Chapter 72

Counter forensics (anti-computer forensics)

In this section we will look at the measures to counter forensic analysis. More specifically, this chapter provides a bird’s eye view of tasks and solutions.

There are three main ways to counter forensic analysis:

  • Protection (encryption)
  • Hiding (steganography)
  • Erasure

We focus on encryption and steganography in separate chapters, and before you start learning about counter-forensics techniques, you should already know how to encrypt your hard drive, how to create encrypted file-hosted volumes, know about the methods of defeating them and, of course, be aware of the techniques for disguising encrypted file containers. Even better if you know about the methods of creating strong passwords, specifically the part where we give you the recommendations on how to protect yourself from forensic analysis.

Overall encryption is a reliable method provided you encrypt a system, use encrypted file-hosted volumes inside it and follow these recommendations. But sometimes the use of encrypted file-hosted volumes can lead to legal issues. We have already mentioned a few such cases in this course, and just recently we’ve heard about another precedent related to the user’s refusal to give up the password to his phone.

A Florida man William Montanez was on the road and pulled over by the local police for not properly yielding. Who doesn’t get traffic stops, but during the search the police also found 4,5 grams of weed, THC oil and a concealed handgun.

But it’s not the police, guns and drugs that put Montanez in the media spotlight – it’s the two iPhones found in his car. After the police saw a text message that read “OMG did they find it” on the screen, they asked Montanez to unlock his phone, a request he denied because he’d suddenly forgotten his code like many of us would have if we found ourselves in his shoes.

Though Montanez’s decision is justified considering the situation he was in, the judge thought otherwise. The court demanded he should unlock his phone, and after Montanez denied, the judge found him in civil contempt and threw him in jail. Allegedly, Montanez is hiding the evidence on his phone that may lead to drug trafficking charges. Allegedly…

After hearing such stories, you may start thinking that forensic analysis can threaten only drug dealers and criminals. But you may remember that your laptops and phones are often searched when you are crossing the borders of different countries, and your refusal to yield to such requests will lead to serious problems for you.

So far it is the Chinese authorities that have taken the most disturbing measures when it comes to forensic analysis. There the police can perform a forensic analysis of mobile phones rights in the street. You may be taking a stroll, and suddenly get pulled over, your phone – retrieved to be subjected to a forensic analysis. If you are asking yourself, how will the police know your password? Well, you will be more than willing to give it up of your own accord (It’s China, right?).

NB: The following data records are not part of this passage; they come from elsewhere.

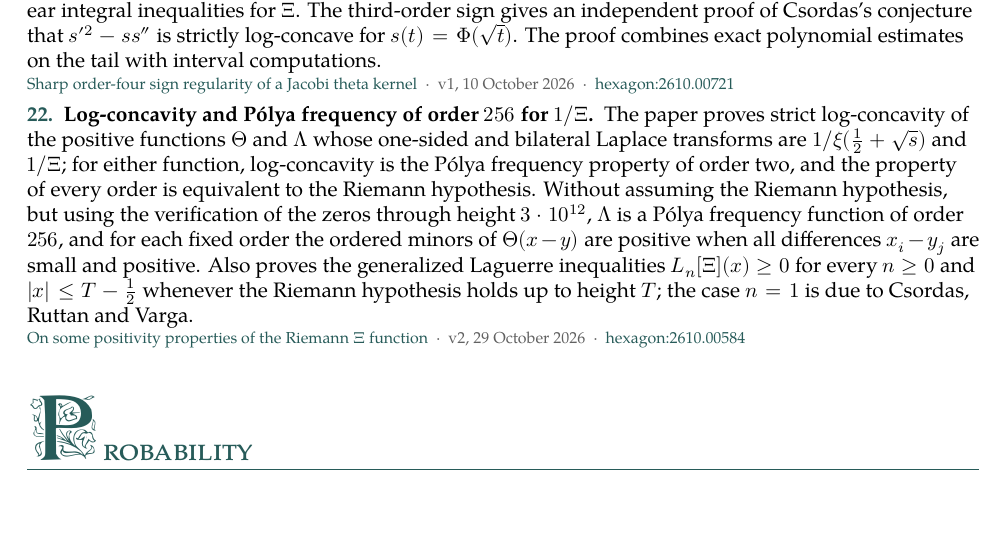
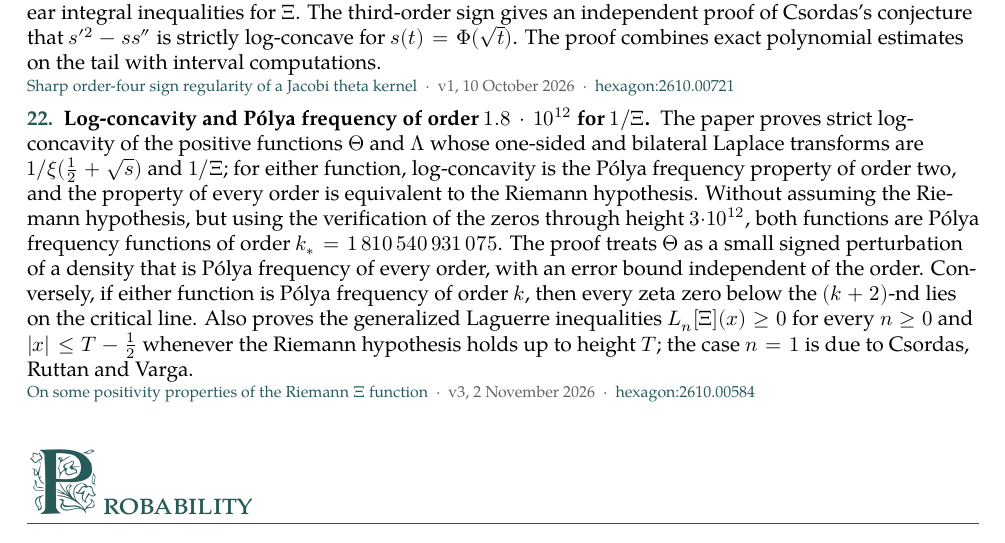
Before and after one commit to suvrit/preprints, a LaTeX document (overview.tex): part of page 6 of 6, cut so that both start at the same text, the shorter picture padded with empty space. Compiled offline with XeLaTeX; a missing font is replaced by an installed copy or a similar font.

Commit message:
riem-xi v3: both densities are PF_{k_*}, k_* = 1 810 540 931 075, and a pole obstruction (v2: Lambda PF_256), 53 pp; overview entry 22 updated; built from riem-xi/riem-xi-arxiv.tex at aiproofs 3db881d (the arXiv submission source)
Co-Authored-By: Claude Opus 5.5 <noreply@anthropic.com>

```diff
--- a/overview.tex
+++ b/overview.tex
@@ -133,7 +133,7 @@
 
 \resultentry{21}{Reverse regularity of the square-root theta kernel and Csordas's conjecture}{The paper proves that the Hankel kernel $K(x,y)=\Phi(\sqrt{x+y})$, where $\Phi$ is the Jacobi theta kernel in the Fourier representation of $\Xi$, is strictly reverse-regular through order four, and that order four is sharp. The coefficient minors give ordinary, double, and triple Tur\'an inequalities, and Fourier inversion gives global multilinear integral inequalities for $\Xi$. The third-order sign gives an independent proof of Csordas's conjecture that $s'^2-ss''$ is strictly log-concave for $s(t)=\Phi(\sqrt t)$. The proof combines exact polynomial estimates on the tail with interval computations.}{\href{https://github.com/suvrit/preprints/blob/main/preprints/csordas/v1/csordas-v1.pdf}{Sharp order-four sign regularity of a Jacobi theta kernel}\enspace\textperiodcentered\enspace v1, 10 October 2026\enspace\textperiodcentered\enspace\href{https://hexagonmath.org/abs/2610.00721}{hexagon:2610.00721}}
 
-\resultentry{22}{Log-concavity and P\'olya frequency of order $256$ for $1/\Xi$}{The paper proves strict log-concavity of the positive functions $\Theta$ and $\Lambda$ whose one-sided and bilateral Laplace transforms are $1/\xi(\tfrac12+\sqrt s)$ and $1/\Xi$; for either function, log-concavity is the P\'olya frequency property of order two, and the property of every order is equivalent to the Riemann hypothesis. Without assuming the Riemann hypothesis, but using the verification of the zeros through height $3\cdot10^{12}$, $\Lambda$ is a P\'olya frequency function of order $256$, and for each fixed order the ordered minors of $\Theta(x-y)$ are positive when all differences $x_i-y_j$ are small and positive. Also proves the generalized Laguerre inequalities $L_n[\Xi](x)\ge0$ for every $n\ge0$ and $|x|\le T-\tfrac12$ whenever the Riemann hypothesis holds up to height $T$; the case $n=1$ is due to Csordas, Ruttan and Varga.}{\href{https://github.com/suvrit/preprints/blob/main/preprints/riem-xi/v2/riem-xi-v2.pdf}{On some positivity properties of the Riemann $\Xi$ function}\enspace\textperiodcentered\enspace v2, 29 October 2026\enspace\textperiodcentered\enspace\href{https://hexagonmath.org/abs/2610.00584}{hexagon:2610.00584}}
+\resultentry{22}{Log-concavity and P\'olya frequency of order $1.8\cdot10^{12}$ for $1/\Xi$}{The paper proves strict log-concavity of the positive functions $\Theta$ and $\Lambda$ whose one-sided and bilateral Laplace transforms are $1/\xi(\tfrac12+\sqrt s)$ and $1/\Xi$; for either function, log-concavity is the P\'olya frequency property of order two, and the property of every order is equivalent to the Riemann hypothesis. Without assuming the Riemann hypothesis, but using the verification of the zeros through height $3\cdot10^{12}$, both functions are P\'olya frequency functions of order $k_*=1\,810\,540\,931\,075$. The proof treats $\Theta$ as a small signed perturbation of a density that is P\'olya frequency of every order, with an error bound independent of the order. Conversely, if either function is P\'olya frequency of order $k$, then every zeta zero below the $(k+2)$-nd lies on the critical line. Also proves the generalized Laguerre inequalities $L_n[\Xi](x)\ge0$ for every $n\ge0$ and $|x|\le T-\tfrac12$ whenever the Riemann hypothesis holds up to height $T$; the case $n=1$ is due to Csordas, Ruttan and Varga.}{\href{https://github.com/suvrit/preprints/blob/main/preprints/riem-xi/v3/riem-xi-v3.pdf}{On some positivity properties of the Riemann $\Xi$ function}\enspace\textperiodcentered\enspace v3, 2 November 2026\enspace\textperiodcentered\enspace\href{https://hexagonmath.org/abs/2610.00584}{hexagon:2610.00584}}
 
 \cataloguesection{Probability}{6}
 
```
Also changed, not shown: README.md, overview.pdf, preprints/riem-xi/README.md, preprints/riem-xi/v3/riem-xi-v3.pdf (added), 2 other files.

Then your phone is connected to a laptop, all its contents are uploaded and then analyzed with the help of forensic software. The police would be especially interested in correspondence, videos, photos, user activity on social networks, call and text message history, downloaded applications. As you see, the threat of forensic